** Activity **
Search the entries for the word "need". Copy every line that holds it.

(Records contained in a dataset)
*****
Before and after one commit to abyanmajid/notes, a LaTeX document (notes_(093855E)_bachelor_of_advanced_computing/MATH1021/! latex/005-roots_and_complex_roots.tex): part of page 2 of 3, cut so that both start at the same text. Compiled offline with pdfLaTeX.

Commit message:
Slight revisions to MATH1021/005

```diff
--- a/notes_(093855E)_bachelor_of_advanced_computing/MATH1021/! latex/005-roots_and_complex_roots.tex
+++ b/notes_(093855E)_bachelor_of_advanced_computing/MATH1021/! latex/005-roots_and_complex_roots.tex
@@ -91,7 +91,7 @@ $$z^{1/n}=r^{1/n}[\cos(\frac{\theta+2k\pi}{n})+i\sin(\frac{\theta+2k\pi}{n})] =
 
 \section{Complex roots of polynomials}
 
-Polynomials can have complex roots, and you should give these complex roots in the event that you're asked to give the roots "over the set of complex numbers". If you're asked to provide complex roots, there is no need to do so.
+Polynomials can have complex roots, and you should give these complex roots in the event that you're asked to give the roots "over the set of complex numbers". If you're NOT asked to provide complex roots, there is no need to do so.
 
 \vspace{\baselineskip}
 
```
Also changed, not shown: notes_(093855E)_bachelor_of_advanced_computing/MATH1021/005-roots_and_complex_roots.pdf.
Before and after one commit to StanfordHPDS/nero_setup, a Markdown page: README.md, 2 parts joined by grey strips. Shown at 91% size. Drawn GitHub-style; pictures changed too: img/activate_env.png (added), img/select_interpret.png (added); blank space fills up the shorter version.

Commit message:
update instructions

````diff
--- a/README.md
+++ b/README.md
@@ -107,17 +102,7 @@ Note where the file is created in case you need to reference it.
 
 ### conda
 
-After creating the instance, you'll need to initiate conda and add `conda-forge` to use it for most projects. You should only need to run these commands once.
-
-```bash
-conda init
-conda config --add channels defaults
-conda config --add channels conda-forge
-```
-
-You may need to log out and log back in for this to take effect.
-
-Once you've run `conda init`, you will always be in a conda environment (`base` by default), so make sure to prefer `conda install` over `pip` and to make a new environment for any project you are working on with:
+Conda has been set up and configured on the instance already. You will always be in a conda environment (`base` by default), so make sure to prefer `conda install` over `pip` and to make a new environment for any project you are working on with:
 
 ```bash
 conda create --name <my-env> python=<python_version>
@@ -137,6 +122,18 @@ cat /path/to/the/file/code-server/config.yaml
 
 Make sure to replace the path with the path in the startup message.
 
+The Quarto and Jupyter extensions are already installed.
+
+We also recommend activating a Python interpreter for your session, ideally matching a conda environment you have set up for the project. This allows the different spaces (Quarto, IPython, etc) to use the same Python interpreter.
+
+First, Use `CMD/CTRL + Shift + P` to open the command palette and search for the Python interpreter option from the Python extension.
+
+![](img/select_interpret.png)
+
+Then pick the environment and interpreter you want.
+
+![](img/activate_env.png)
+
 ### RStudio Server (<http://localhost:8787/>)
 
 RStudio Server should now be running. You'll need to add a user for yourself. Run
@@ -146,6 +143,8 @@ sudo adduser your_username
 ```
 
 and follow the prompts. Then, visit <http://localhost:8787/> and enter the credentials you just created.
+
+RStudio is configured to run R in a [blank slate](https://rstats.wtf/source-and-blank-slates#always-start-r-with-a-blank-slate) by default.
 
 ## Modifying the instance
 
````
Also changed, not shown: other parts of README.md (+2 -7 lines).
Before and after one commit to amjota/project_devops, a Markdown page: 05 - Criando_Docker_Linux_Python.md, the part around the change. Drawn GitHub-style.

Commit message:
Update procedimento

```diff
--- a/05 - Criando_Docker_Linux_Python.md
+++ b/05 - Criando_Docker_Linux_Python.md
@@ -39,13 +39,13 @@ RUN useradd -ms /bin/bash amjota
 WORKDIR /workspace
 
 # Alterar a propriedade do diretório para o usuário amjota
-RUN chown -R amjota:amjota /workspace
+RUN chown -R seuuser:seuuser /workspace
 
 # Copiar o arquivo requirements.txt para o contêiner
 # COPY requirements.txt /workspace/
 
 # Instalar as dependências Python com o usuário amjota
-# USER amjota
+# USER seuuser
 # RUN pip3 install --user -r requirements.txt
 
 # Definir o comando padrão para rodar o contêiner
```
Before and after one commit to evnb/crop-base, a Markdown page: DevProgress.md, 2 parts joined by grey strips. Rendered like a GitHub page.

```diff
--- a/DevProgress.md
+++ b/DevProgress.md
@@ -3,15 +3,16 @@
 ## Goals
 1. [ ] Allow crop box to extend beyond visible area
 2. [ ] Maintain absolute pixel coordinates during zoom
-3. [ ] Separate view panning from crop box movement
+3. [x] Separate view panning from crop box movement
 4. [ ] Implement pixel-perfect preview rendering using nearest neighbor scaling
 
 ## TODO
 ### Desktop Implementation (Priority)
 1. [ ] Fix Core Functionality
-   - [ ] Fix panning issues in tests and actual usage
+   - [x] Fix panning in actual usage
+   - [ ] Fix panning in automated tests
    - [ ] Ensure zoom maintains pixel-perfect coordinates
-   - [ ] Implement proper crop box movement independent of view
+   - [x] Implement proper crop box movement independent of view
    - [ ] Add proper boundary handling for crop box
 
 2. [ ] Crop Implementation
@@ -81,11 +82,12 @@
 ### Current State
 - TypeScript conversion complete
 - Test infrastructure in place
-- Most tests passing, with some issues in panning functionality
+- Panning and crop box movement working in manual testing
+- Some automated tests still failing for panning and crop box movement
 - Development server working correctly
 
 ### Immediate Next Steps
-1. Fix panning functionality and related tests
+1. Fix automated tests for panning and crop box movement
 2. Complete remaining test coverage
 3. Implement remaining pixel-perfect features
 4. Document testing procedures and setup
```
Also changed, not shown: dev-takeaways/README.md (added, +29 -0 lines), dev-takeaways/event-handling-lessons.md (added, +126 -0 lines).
*****
** Response area **
-Polynomials can have complex roots, and you should give these complex roots in the event that you're asked to give the roots "over the set of complex numbers". If you're asked to provide complex roots, there is no need to do so.
+Polynomials can have complex roots, and you should give these complex roots in the event that you're asked to give the roots "over the set of complex numbers". If you're NOT asked to provide complex roots, there is no need to do so.
@@ -107,17 +102,7 @@ Note where the file is created in case you need to reference it.
-After creating the instance, you'll need to initiate conda and add `conda-forge` to use it for most projects. You should only need to run these commands once.
-You may need to log out and log back in for this to take effect.
 RStudio Server should now be running. You'll need to add a user for yourself. Run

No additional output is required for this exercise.